Sunday, March 21, 2010
One of the things I love about photographing ice cream is that in the right light, you can capture every last ripple, every ice crystal, and every fleck of mix-in. Yum. I had decent light - a little too much shadow for my liking, but hey - not everyone can have a studio in their house!
Featured today: Green Tea and Red Bean Ice Cream!
The last time I made green tea ice cream, I bought waaaaaaay too much matcha powder (finely milled tea) and now have a large canister of it in my pantry. I discovered, unfortunately, that the matcha powder is much too strong for my taste. Even half a teaspoon dissipated in almost two cups of water gave me a headache! I like the toasted rice kind of tea anyway :) So now the canister gets taken out...never. But a colleague invited some others from the workplace for hot pot and I thought I would bring some homemade ice cream! I also had some red bean paste leftover from the dim sum experimentation so I decided to whip up some ice cream as well.
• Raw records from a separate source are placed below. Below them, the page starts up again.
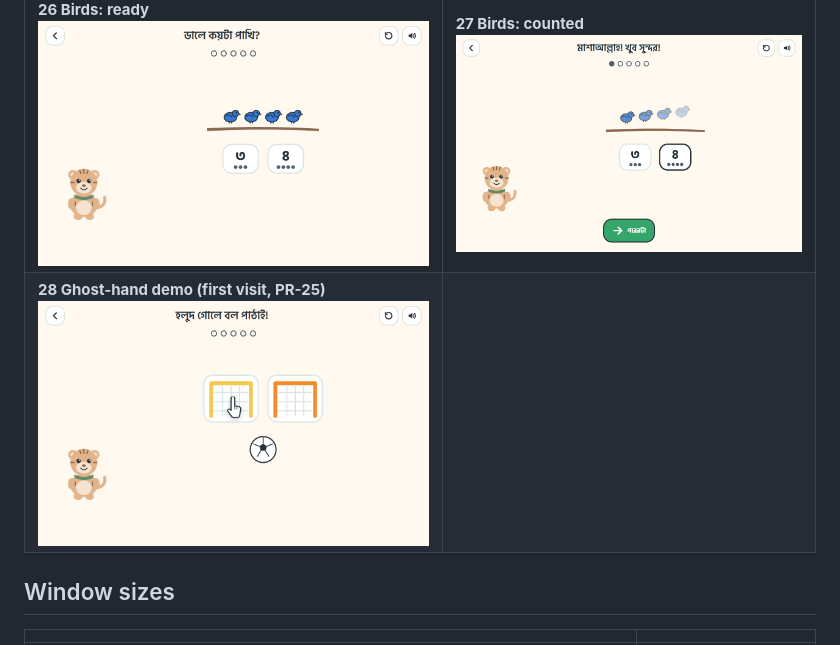
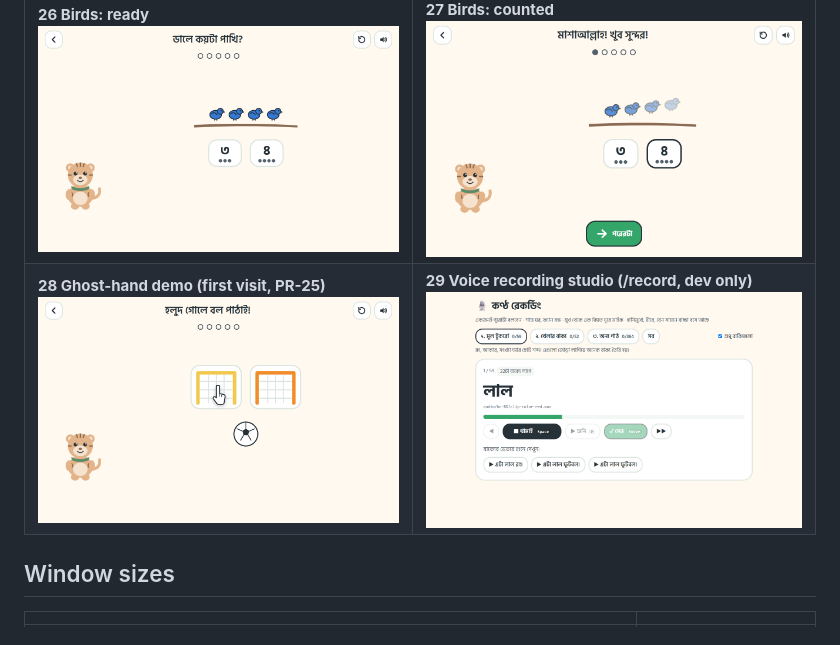
Before and after one commit to mhannan-dev/little_colors, a Markdown page: docs/ui/README.md, the part around the change. Rendered like a GitHub page; pictures changed too: docs/ui/29-record-studio.png (added).

```diff
--- a/docs/ui/README.md
+++ b/docs/ui/README.md
@@ -39,7 +39,7 @@ Rounds are random, so the shapes and colors differ on each regeneration.
 | **22 Football: ready** ![](22-football-ready.png) | **23 Football: goal** ![](23-football-done.png) |
 | **24 Garage: ready** ![](24-garage-ready.png) | **25 Garage: parked** ![](25-garage-done.png) |
 | **26 Birds: ready** ![](26-birds-ready.png) | **27 Birds: counted** ![](27-birds-done.png) |
-| **28 Ghost-hand demo (first visit, PR-25)** ![](28-ghost-hand-demo.png) | |
+| **28 Ghost-hand demo (first visit, PR-25)** ![](28-ghost-hand-demo.png) | **29 Voice recording studio (/record, dev only)** ![](29-record-studio.png) |
 
 ## Window sizes
 
```
Also changed, not shown: docs/agents/README.md (+1 -0 lines), docs/recording-guide.md (added, +57 -0 lines), 14 other files.
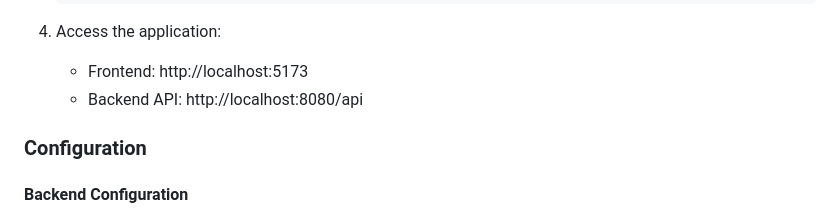
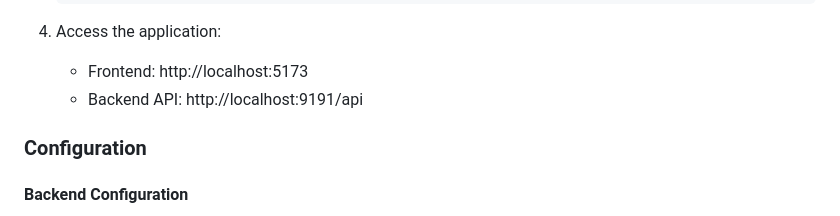
Before and after one commit to Astha5487/Feedback-Collection-Form, a Markdown page: README.md, the part around the change. Rendered like a GitHub page.

```diff
--- a/README.md
+++ b/README.md
@@ -70,7 +70,7 @@ A modern web application that allows businesses to create customizable feedback
 
 4. Access the application:
    - Frontend: http://localhost:5173
-   - Backend API: http://localhost:8080/api
+   - Backend API: http://localhost:9191/api
 
 ### Configuration
 
```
I think I've posted a recipe for the base that I use for ice cream. Same thing here - whisk in enough matcha powder to taste! Here's the thing about matcha powder, and green tea in general. It needs a lot of whisking. A LOT. That's why they have those fancy bamboo whisks! I get it now! No matter how hard I tried, there were always flecks of powder floating around. Multiple passes through a sieve didn't do the trick either, but when the ice cream churns the flecks just...fade. It's magical.
The red bean was good - however because there were already beans in the paste (and I added it in before straining the custard base) it was a little on the grainy side. I think next time if I attempt this recipe, I'll probably boil up azuki beans and puree to make a syrup to integrate into the base instead of the paste. I think the paste added too much sugar to the ice cream which contributed to it being not as creamy.
Both went over well with the guests! It was difficult trying to explain to some guests how ice cream is made, while trying to scoop, yet keeping an ear and eye on the Wii Mario Adventureland game happening in the background (I had to forfeit my controller for a round or two - my coins!!). But it's really not that difficult! If you have the opportunity to get an ice cream maker (and if you like ice cream) I would highly encourage you to give the process a try! I have seen old-school hand crank machines at thrift shops for less than $10. Don't be afraid of the hand-crank - it's the same principle as a modern chill 'n churn, except you have to turn the crank for about 20 minutes. Make it a party and split up the work!